With its cover image of the World Trade Center in flames, there’s something prophetic or pathetic about this 1994 album depending on your point of view. Considered a cornerstone in the resurgence of East Coast hip hop, its construction from spindly, near amusical loops is reminiscent of what Wu-Tang Clan were doing at around the same time. The samples are drawn from jazz (Lou Donaldson, Shelly Manne, Ahmad Jamal), soul and funk (Michael Jackson, Isaac Hayes, Funkadelic) and even hip-hop itself (N.W.A., Wu-Tang Clan, Jungle Brothers). Once Jeru The Damaja works the standard issue braggadocio out of his system over the course of the first few tracks, he turns his attention to potentially more interesting subjects. The sociosexual politics of “Da Bitchez” are marginally more advanced that its title might suggest, “You Can’t Stop The Prophet” stages a comic book battle between good and ignorance and “Ain’t The Devil Happy” laments the insidious rot of black-on-black violence. “Come Clean”, powered by what sounds like the sound of a xylophone falling down a staircase, admits “I blow up spots like the World Trade Center”, a line that sounds rather less clever now than it might have done at the time the album was released.
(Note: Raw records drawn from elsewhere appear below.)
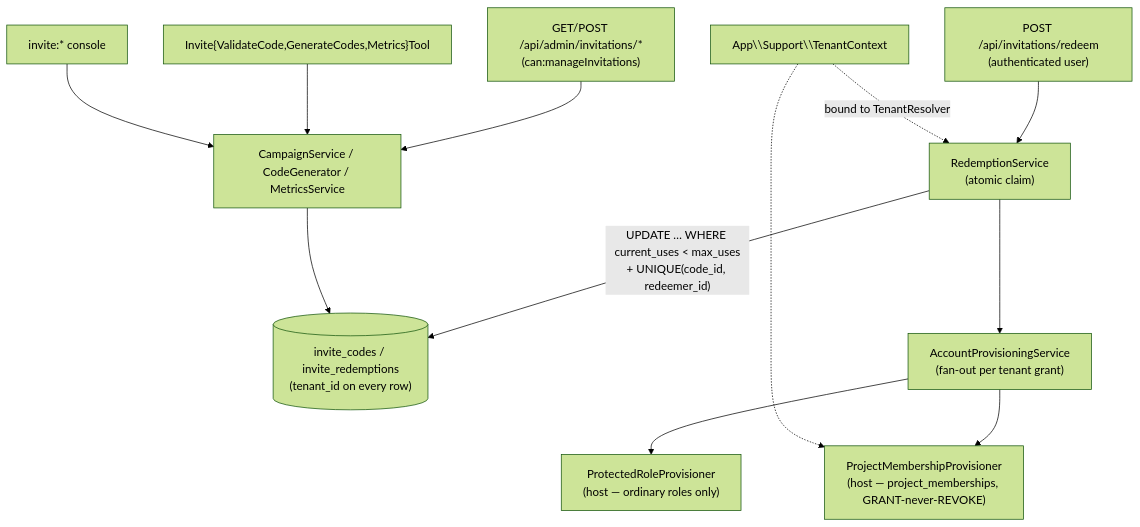
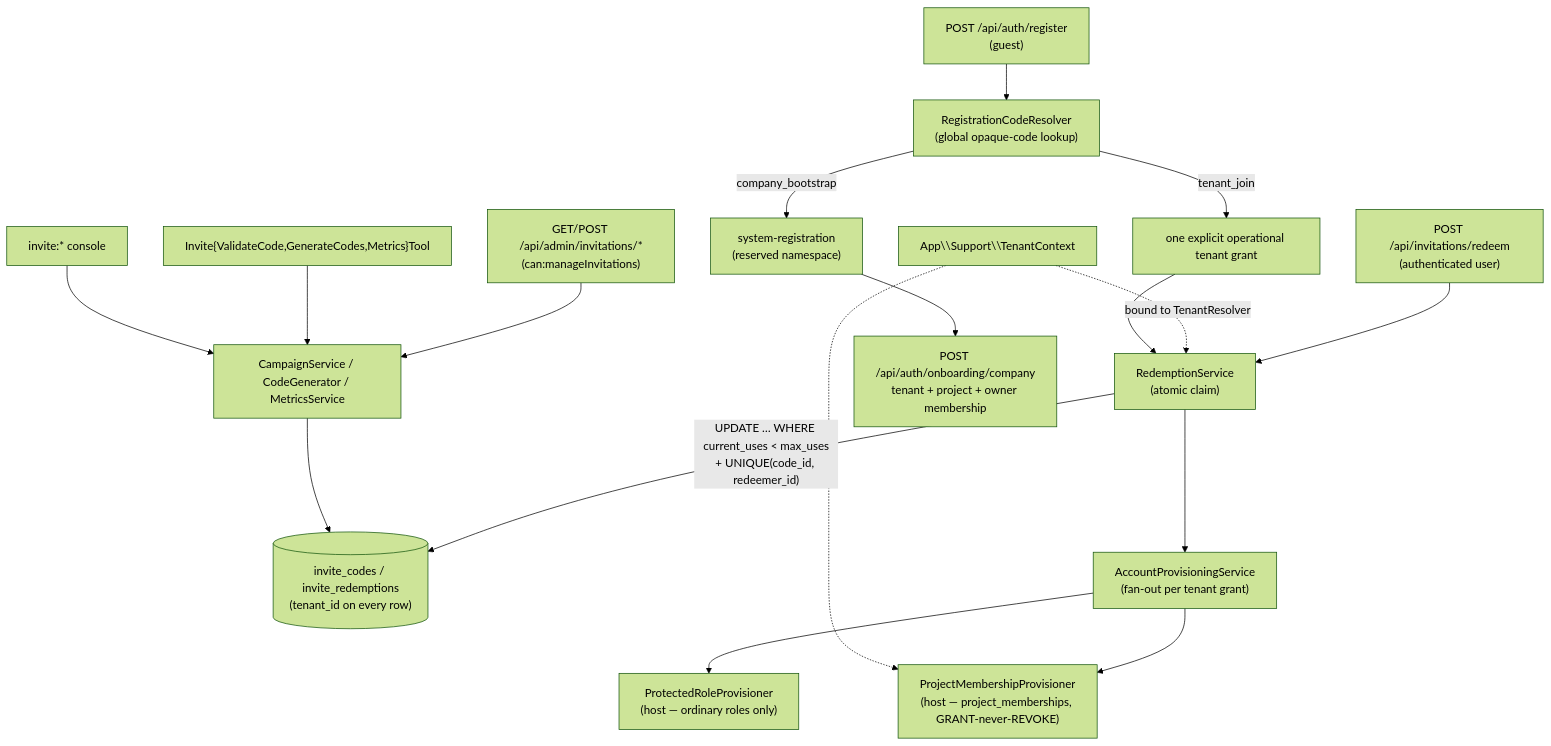
The diagram in docs-site/invitations.mdx (lopadova/AskMyDocs), drawn with Mermaid (forest theme) before and after one commit. The commit also changed other lines of this file and 12 other files, not shown here.

Commit message:
docs(auth): define registration invite onboarding contract

````diff
--- a/docs-site/invitations.mdx
+++ b/docs-site/invitations.mdx
@@ -56,14 +58,19 @@
 ```mermaid
 flowchart TD
     Redeem["POST /api/invitations/redeem<br/>(authenticated user)"] --> RS["RedemptionService<br/>(atomic claim)"]
     RS -->|"UPDATE … WHERE current_uses < max_uses<br/>+ UNIQUE(code_id, redeemer_id)"| DB[("invite_codes / invite_redemptions<br/>(tenant_id on every row)")]
     RS --> APS["AccountProvisioningService<br/>(fan-out per tenant grant)"]
     APS --> P1["ProtectedRoleProvisioner<br/>(host — ordinary roles only)"]
     APS --> P2["ProjectMembershipProvisioner<br/>(host — project_memberships, GRANT-never-REVOKE)"]
     TR["App\\Support\\TenantContext"] -.->|"bound to TenantResolver"| RS
     TR -.-> P2
     Admin["GET/POST /api/admin/invitations/*<br/>(can:manageInvitations)"] --> Core["CampaignService / CodeGenerator / MetricsService"]
     MCP["Invite{ValidateCode,GenerateCodes,Metrics}Tool"] --> Core
     CLI["invite:* console"] --> Core
     Core --> DB
+    Guest["POST /api/auth/register<br/>(guest)"] --> Resolver["RegistrationCodeResolver<br/>(global opaque-code lookup)"]
+    Resolver -->|"company_bootstrap"| System["system-registration<br/>(reserved namespace)"]
+    Resolver -->|"tenant_join"| Grant["one explicit operational tenant grant"]
+    System --> Onboarding["POST /api/auth/onboarding/company<br/>tenant + project + owner membership"]
+    Grant --> RS
 ```
````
Unusually short (at less than 40 minutes) for an album pressed as two 33rpm discs, “The Sun Rises In the East” doesn’t make much sonic capital from all the extra space. It sounds reasonable enough, but no better than that.